= What you need to do =
The reply should contain the full listing exactly as written and no pictures at all.

START Material provided

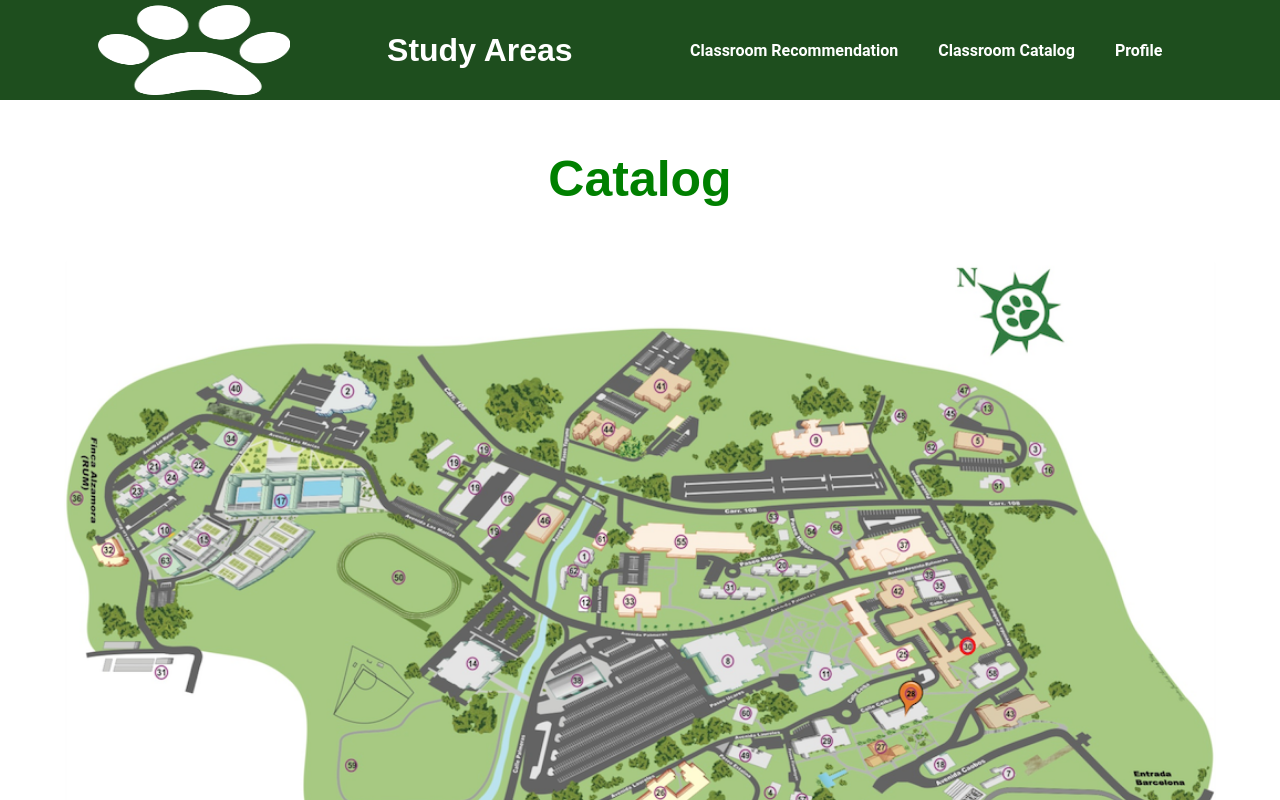
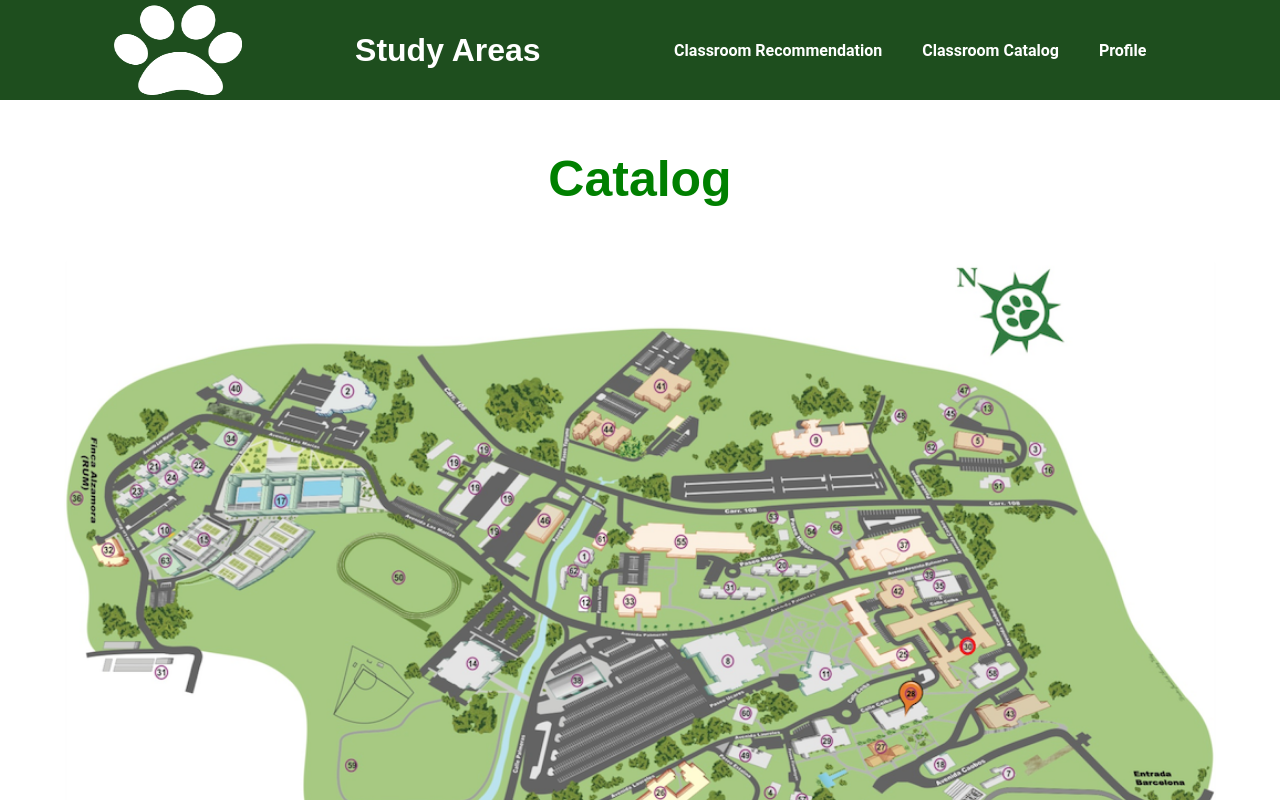
Before and after one commit to Hexabytes6/RUM-Study-Areas, a React (Create React App) app: page / in a window 1280 px wide. Shown: the top 800 px of the page. Built offline with nearby package versions, Linux system fonts and the light colour scheme; no server answers.

Commit message:
paw size

```diff
--- a/src/components/Header.css
+++ b/src/components/Header.css
@@ -20,7 +20,7 @@
 
   .paw-logo {
     height: 90%;
-    width: 15%;
+    width: 10%;
     align-self: center;
     pointer-events: none;
   }
```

END Material provided

= Output for this exercise =
Before and after one commit to Hexabytes6/RUM-Study-Areas, a React (Create React App) app: page / in a window 1280 px wide. Shown: the top 800 px of the page. Built offline with nearby package versions, Linux system fonts and the light colour scheme; no server answers.

Commit message:
paw size

```diff
--- a/src/components/Header.css
+++ b/src/components/Header.css
@@ -20,7 +20,7 @@
 
   .paw-logo {
     height: 90%;
-    width: 15%;
+    width: 10%;
     align-self: center;
     pointer-events: none;
   }
```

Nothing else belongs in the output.